Content revision data
_ _ _ _

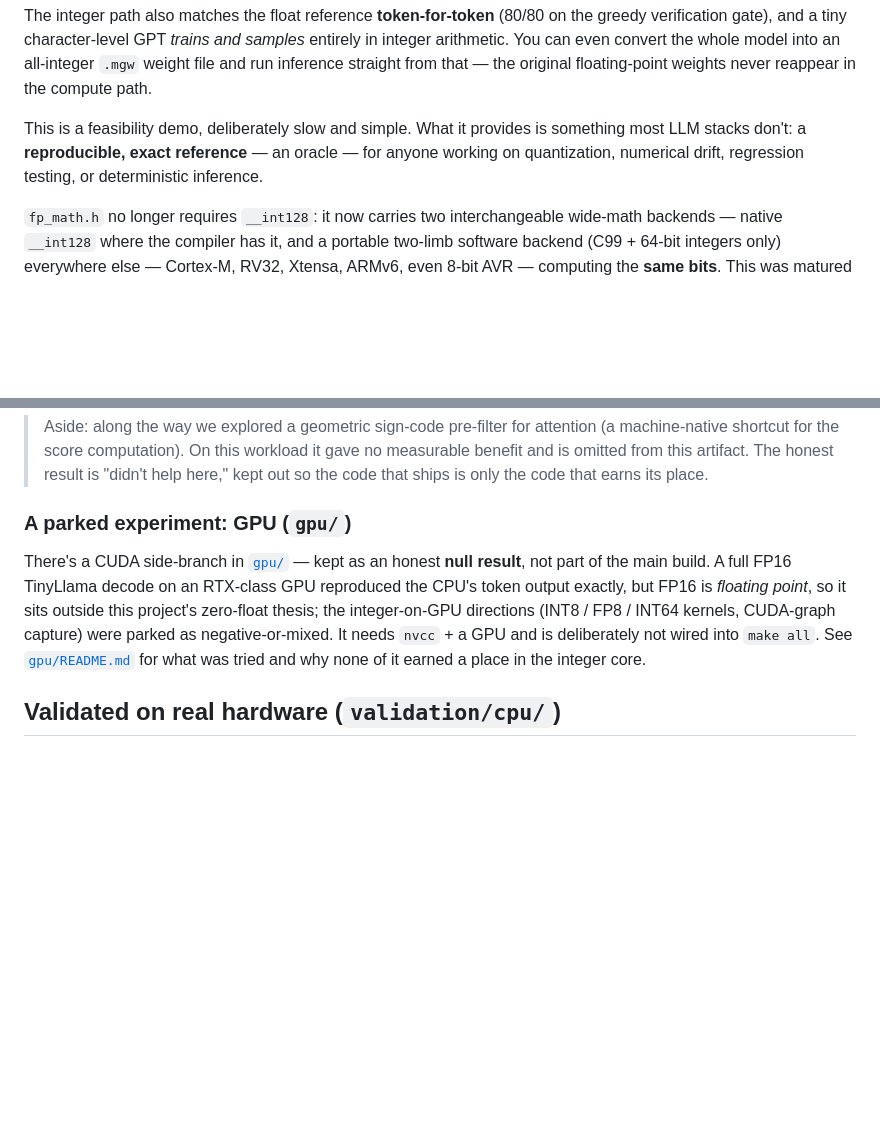
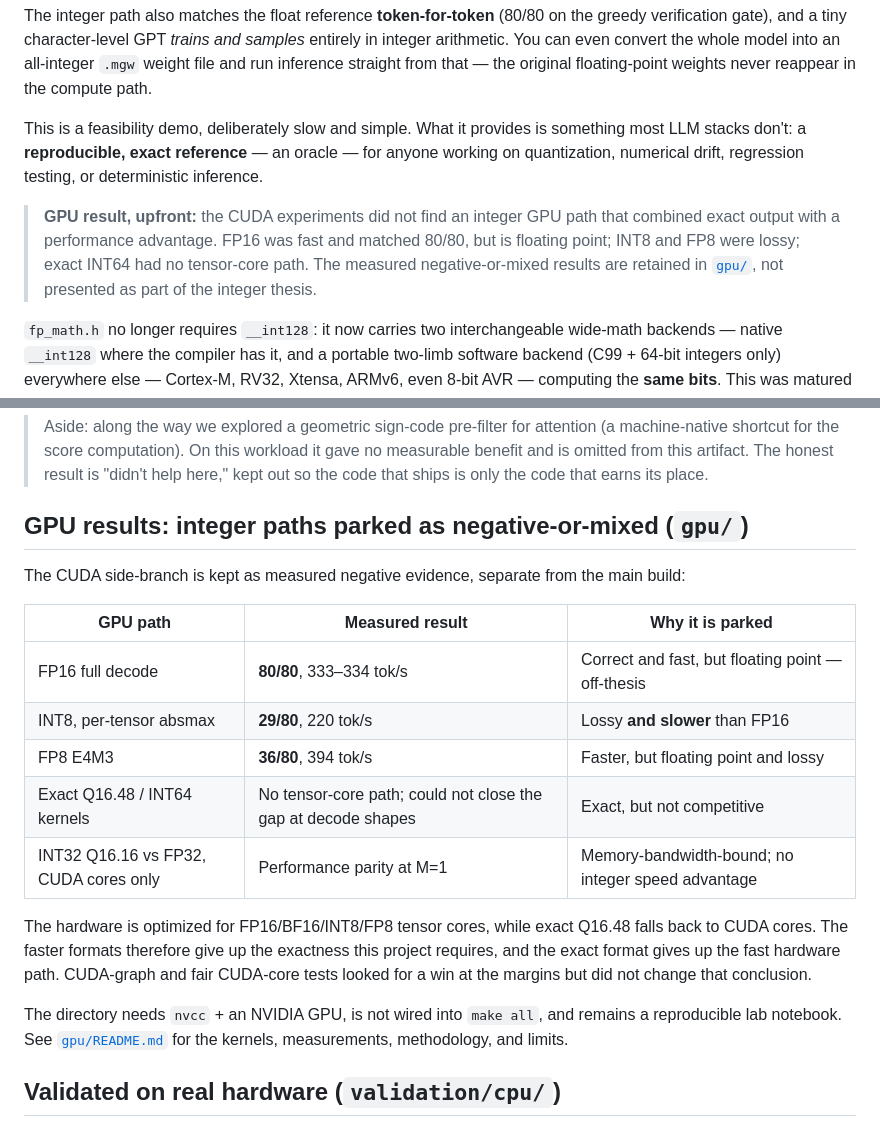
Before and after one commit to nmicic/int-llm, a Markdown page: README.md, 2 parts joined by grey strips. Drawn GitHub-style; blank space fills up the shorter version.

Commit message:
Highlight measured GPU benchmark results

```diff
--- a/README.md
+++ b/README.md
@@ -11,6 +11,12 @@ int-llm runs a real Llama-family checkpoint (TinyLlama-1.1B) through a fixed-poi
 The integer path also matches the float reference **token-for-token** (80/80 on the greedy verification gate), and a tiny character-level GPT *trains and samples* entirely in integer arithmetic. You can even convert the whole model into an all-integer `.mgw` weight file and run inference straight from that — the original floating-point weights never reappear in the compute path.
 
 This is a feasibility demo, deliberately slow and simple. What it provides is something most LLM stacks don't: a **reproducible, exact reference** — an oracle — for anyone working on quantization, numerical drift, regression testing, or deterministic inference.
+
+> **GPU result, upfront:** the CUDA experiments did not find an integer GPU
+> path that combined exact output with a performance advantage. FP16 was fast
+> and matched 80/80, but is floating point; INT8 and FP8 were lossy; exact
+> INT64 had no tensor-core path. The measured negative-or-mixed results are
+> retained in [`gpu/`](gpu/), not presented as part of the integer thesis.
 
 `fp_math.h` no longer requires `__int128`: it now carries two interchangeable wide-math backends — native `__int128` where the compiler has it, and a portable two-limb software backend (C99 + 64-bit integers only) everywhere else — Cortex-M, RV32, Xtensa, ARMv6, even 8-bit AVR — computing the **same bits**. This was matured in the [astro-nav-int](https://github.com/nmicic/astro-nav-int) sibling project and folded back here. `make determinism` and `make determinism-portable` both reproduce the committed golden hash, `gpt_int` training on a 2014 Raspberry Pi 1 B+ (32-bit ARMv6, no `__int128`) is byte-identical to the same run on a 64-bit host, and the train-big/run-small loop closes on microcontrollers: train on a laptop (`./gpt_int --save model.mgw`), run inference-only from the same weight file on a $5 RP2040 — byte-for-byte the same samples (see [`validation/cpu/`](validation/cpu/)). `llama_int` still uses raw `__int128` accumulators directly and remains 64-bit-only for now.
 
@@ -146,9 +152,28 @@ Weights load from a standard Hugging Face directory (`config.json` + safetensors
 
 > Aside: along the way we explored a geometric sign-code pre-filter for attention (a machine-native shortcut for the score computation). On this workload it gave no measurable benefit and is omitted from this artifact. The honest result is "didn't help here," kept out so the code that ships is only the code that earns its place.
 
-### A parked experiment: GPU (`gpu/`)
+## GPU results: integer paths parked as negative-or-mixed (`gpu/`)
 
-There's a CUDA side-branch in [`gpu/`](gpu/) — kept as an honest **null result**, not part of the main build. A full FP16 TinyLlama decode on an RTX-class GPU reproduced the CPU's token output exactly, but FP16 is *floating point*, so it sits outside this project's zero-float thesis; the integer-on-GPU directions (INT8 / FP8 / INT64 kernels, CUDA-graph capture) were parked as negative-or-mixed. It needs `nvcc` + a GPU and is deliberately not wired into `make all`. See [`gpu/README.md`](gpu/README.md) for what was tried and why none of it earned a place in the integer core.
+The CUDA side-branch is kept as measured negative evidence, separate from the
+main build:
+
+| GPU path | Measured result | Why it is parked |
+|---|---|---|
+| FP16 full decode | **80/80**, 333–334 tok/s | Correct and fast, but floating point — off-thesis |
+| INT8, per-tensor absmax | **29/80**, 220 tok/s | Lossy **and slower** than FP16 |
+| FP8 E4M3 | **36/80**, 394 tok/s | Faster, but floating point and lossy |
+| Exact Q16.48 / INT64 kernels | No tensor-core path; could not close the gap at decode shapes | Exact, but not competitive |
+| INT32 Q16.16 vs FP32, CUDA cores only | Performance parity at M=1 | Memory-bandwidth-bound; no integer speed advantage |
+
+The hardware is optimized for FP16/BF16/INT8/FP8 tensor cores, while exact
+Q16.48 falls back to CUDA cores. The faster formats therefore give up the
+exactness this project requires, and the exact format gives up the fast
+hardware path. CUDA-graph and fair CUDA-core tests looked for a win at the
+margins but did not change that conclusion.
+
+The directory needs `nvcc` + an NVIDIA GPU, is not wired into `make all`, and
+remains a reproducible lab notebook. See [`gpu/README.md`](gpu/README.md) for
+the kernels, measurements, methodology, and limits.
 
 ## Validated on real hardware (`validation/cpu/`)
 
```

_ _ _ _

GOAL OF THE EXERCISE: Once the pictures are removed, output the entries above exactly as given.

RESULT FOR THIS TASK:
Before and after one commit to nmicic/int-llm, a Markdown page: README.md, 2 parts joined by grey strips. Drawn GitHub-style; blank space fills up the shorter version.

Commit message:
Highlight measured GPU benchmark results

```diff
--- a/README.md
+++ b/README.md
@@ -11,6 +11,12 @@ int-llm runs a real Llama-family checkpoint (TinyLlama-1.1B) through a fixed-poi
 The integer path also matches the float reference **token-for-token** (80/80 on the greedy verification gate), and a tiny character-level GPT *trains and samples* entirely in integer arithmetic. You can even convert the whole model into an all-integer `.mgw` weight file and run inference straight from that — the original floating-point weights never reappear in the compute path.
 
 This is a feasibility demo, deliberately slow and simple. What it provides is something most LLM stacks don't: a **reproducible, exact reference** — an oracle — for anyone working on quantization, numerical drift, regression testing, or deterministic inference.
+
+> **GPU result, upfront:** the CUDA experiments did not find an integer GPU
+> path that combined exact output with a performance advantage. FP16 was fast
+> and matched 80/80, but is floating point; INT8 and FP8 were lossy; exact
+> INT64 had no tensor-core path. The measured negative-or-mixed results are
+> retained in [`gpu/`](gpu/), not presented as part of the integer thesis.
 
 `fp_math.h` no longer requires `__int128`: it now carries two interchangeable wide-math backends — native `__int128` where the compiler has it, and a portable two-limb software backend (C99 + 64-bit integers only) everywhere else — Cortex-M, RV32, Xtensa, ARMv6, even 8-bit AVR — computing the **same bits**. This was matured in the [astro-nav-int](https://github.com/nmicic/astro-nav-int) sibling project and folded back here. `make determinism` and `make determinism-portable` both reproduce the committed golden hash, `gpt_int` training on a 2014 Raspberry Pi 1 B+ (32-bit ARMv6, no `__int128`) is byte-identical to the same run on a 64-bit host, and the train-big/run-small loop closes on microcontrollers: train on a laptop (`./gpt_int --save model.mgw`), run inference-only from the same weight file on a $5 RP2040 — byte-for-byte the same samples (see [`validation/cpu/`](validation/cpu/)). `llama_int` still uses raw `__int128` accumulators directly and remains 64-bit-only for now.
 
@@ -146,9 +152,28 @@ Weights load from a standard Hugging Face directory (`config.json` + safetensors
 
 > Aside: along the way we explored a geometric sign-code pre-filter for attention (a machine-native shortcut for the score computation). On this workload it gave no measurable benefit and is omitted from this artifact. The honest result is "didn't help here," kept out so the code that ships is only the code that earns its place.
 
-### A parked experiment: GPU (`gpu/`)
+## GPU results: integer paths parked as negative-or-mixed (`gpu/`)
 
-There's a CUDA side-branch in [`gpu/`](gpu/) — kept as an honest **null result**, not part of the main build. A full FP16 TinyLlama decode on an RTX-class GPU reproduced the CPU's token output exactly, but FP16 is *floating point*, so it sits outside this project's zero-float thesis; the integer-on-GPU directions (INT8 / FP8 / INT64 kernels, CUDA-graph capture) were parked as negative-or-mixed. It needs `nvcc` + a GPU and is deliberately not wired into `make all`. See [`gpu/README.md`](gpu/README.md) for what was tried and why none of it earned a place in the integer core.
+The CUDA side-branch is kept as measured negative evidence, separate from the
+main build:
+
+| GPU path | Measured result | Why it is parked |
+|---|---|---|
+| FP16 full decode | **80/80**, 333–334 tok/s | Correct and fast, but floating point — off-thesis |
+| INT8, per-tensor absmax | **29/80**, 220 tok/s | Lossy **and slower** than FP16 |
+| FP8 E4M3 | **36/80**, 394 tok/s | Faster, but floating point and lossy |
+| Exact Q16.48 / INT64 kernels | No tensor-core path; could not close the gap at decode shapes | Exact, but not competitive |
+| INT32 Q16.16 vs FP32, CUDA cores only | Performance parity at M=1 | Memory-bandwidth-bound; no integer speed advantage |
+
+The hardware is optimized for FP16/BF16/INT8/FP8 tensor cores, while exact
+Q16.48 falls back to CUDA cores. The faster formats therefore give up the
+exactness this project requires, and the exact format gives up the fast
+hardware path. CUDA-graph and fair CUDA-core tests looked for a win at the
+margins but did not change that conclusion.
+
+The directory needs `nvcc` + an NVIDIA GPU, is not wired into `make all`, and
+remains a reproducible lab notebook. See [`gpu/README.md`](gpu/README.md) for
+the kernels, measurements, methodology, and limits.
 
 ## Validated on real hardware (`validation/cpu/`)
 
```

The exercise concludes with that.